Rakesh Deshmukh is the CEO and founder of Indus OS, which created the first mobile operating system catering solely to India’s regional languages. That OS is no longer active, but the company’s Indus App Bazaar has since become the foundation for Samsung’s Galaxy Store in India, which has over 170 million users. He previously started a company bringing mobile-payment tech to feature phones and created the first Burmese-language keyboard.
The law of large numbers
A hundred million people in India read and write in English fluently. The majority of the country can’t read, write, or understand English at all. That’s over 90% of India.

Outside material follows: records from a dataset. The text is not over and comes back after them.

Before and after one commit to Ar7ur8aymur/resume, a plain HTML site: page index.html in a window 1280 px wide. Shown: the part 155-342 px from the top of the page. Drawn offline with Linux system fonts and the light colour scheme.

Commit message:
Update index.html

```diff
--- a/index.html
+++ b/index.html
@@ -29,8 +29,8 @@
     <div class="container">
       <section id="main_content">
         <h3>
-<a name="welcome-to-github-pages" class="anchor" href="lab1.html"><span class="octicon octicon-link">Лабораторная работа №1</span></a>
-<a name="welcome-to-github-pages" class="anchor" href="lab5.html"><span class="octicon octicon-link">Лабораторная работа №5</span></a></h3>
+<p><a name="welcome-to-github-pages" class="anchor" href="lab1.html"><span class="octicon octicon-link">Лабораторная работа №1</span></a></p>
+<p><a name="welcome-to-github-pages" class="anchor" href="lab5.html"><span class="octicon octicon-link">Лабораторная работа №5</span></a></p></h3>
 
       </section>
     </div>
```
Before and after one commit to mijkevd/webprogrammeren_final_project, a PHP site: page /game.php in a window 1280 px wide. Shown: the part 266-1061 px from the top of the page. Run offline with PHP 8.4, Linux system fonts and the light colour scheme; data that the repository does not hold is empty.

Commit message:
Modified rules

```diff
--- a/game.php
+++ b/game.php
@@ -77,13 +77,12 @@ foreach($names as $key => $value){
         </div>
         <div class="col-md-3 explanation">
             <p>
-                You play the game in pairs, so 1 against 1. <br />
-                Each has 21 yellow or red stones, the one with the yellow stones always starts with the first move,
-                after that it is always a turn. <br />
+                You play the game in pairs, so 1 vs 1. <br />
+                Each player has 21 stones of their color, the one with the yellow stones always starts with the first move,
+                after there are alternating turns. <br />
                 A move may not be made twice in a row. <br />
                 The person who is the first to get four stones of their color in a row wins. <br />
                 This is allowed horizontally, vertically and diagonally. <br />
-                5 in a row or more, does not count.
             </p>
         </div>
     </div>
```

Yet every mobile operating system in the country was geared towards English speakers. Even the Hindi keyboard was superimposed on a QWERTY layout, which makes no sense in Hindi, as we have twice the number of letters and several variations for our vowels, or matras.
We approached the problem in 2013 not only from a language perspective but also from a user experience [UX] design perspective. We would need to build Android [Google’s open-source operating system] from the ground up, for people who were not only uncomfortable using an operating system in English but also for people who were coming online for the first time.
In 2015, we launched our operating system with the flagship phone of Micromax, one of the biggest Indian smartphone manufacturers at the time. The operating system was eventually adopted by every major Indian smartphone manufacturer, from Intex to Karbonn Mobiles. At its peak, Indus OS was India’s second most popular mobile operating system in India, controlling about 8% of the market share, ahead of both Apple’s and Microsoft’s mobile operating systems at the time.
When to hold ’em …
What we saw in the market was a top-down approach, where big Silicon Valley companies were producing platforms for India without truly understanding the Indian market. For example, while nearly every Western internet user has an email account, most new Indian internet users use WhatsApp like you might use email. Less than half of mobile internet users in India even have an email address. This meant that we would not only redesign the keyboard but also contact lists and the app store, to suit the needs of Indian internet users.
In most cases, this meant simplifying the user design. In our contact list, we removed every field except a contact’s name and phone number. Most Indian users found these features unnecessary. Our app store, aside from being available in 12 Indian languages, didn’t require an email address to login and download apps. You only needed to input your phone number.
Nearly 40% of app downloads in India are sideloaded, a process by which program files are downloaded from another device or computer rather than an official app store. This is primarily because users were still uncomfortable using the Google Play Store. They still faced a language problem, where all the content they may want to consume is only in English. On the developers’ end, this also means that their apps in Marathi, Hindi, or any of the other languages we cater to would not get as much traction on the Play Store. This is a huge problem for developers who make money through ads.
We began refining our hyper-localization features. Eventually, we even added a machine-learning feature which could change our app store’s language automatically. For example, if a user was in Maharashtra, and the app store was in English, we would include a section for apps that were in Marathi. If the algorithm found the user to interact with that content more than the English content, it would automatically include more Marathi content the next time the user opened Indus App Bazaar.
We began offering a service to developers to further localize their apps by using our team to either translate their app descriptions or their user interfaces into any of the languages we had expertise in.
By curating and prioritizing their apps in our app store, we wanted to send a message to native language developers that “We are here for you. We stand for you. And we’ll provide you with sufficient visibility to distribute and monetize your app on our platform.”
… and when to fold ’em
By 2016, everything changed. Chinese smartphone manufacturers began flooding the market with aggressively priced phones with better hardware. The brands we were working with like Micromax and Intex, which collectively owned half the market share, were no longer able to compete.
We put in a lot of resources in designing an entire interface for their phones, and now we needed to make a pivot. As an entrepreneur, I had pivoted multiple times in my past, and I knew that I had to go with market sentiments. Eventually, we pitched Indus App Bazaar to Samsung in India.
We found a team that had similar experiences in the Korean market who understood the use case for our product, but also a local team with the right decision-making power. It took about eight months for us to finalize the deal, and there were several checkpoints and policies to get us on board, especially because we would be controlling one of Samsung’s key products in the Indian market. Samsung invested $5 million into us in 2019. Every Samsung phone in India comes with Indus App Bazaar.
Typically, most tech companies think “What worked in the U.S.? Let’s make it work in India,” but I think it’s time that thinking changes. Local businesses know their customers, and that’s the most prestigious position to be in.
As an entrepreneur, seeing this gap in the market and creating what some thought of as a niche product in the market, having a giant like Samsung believe in it was the biggest validation we could receive.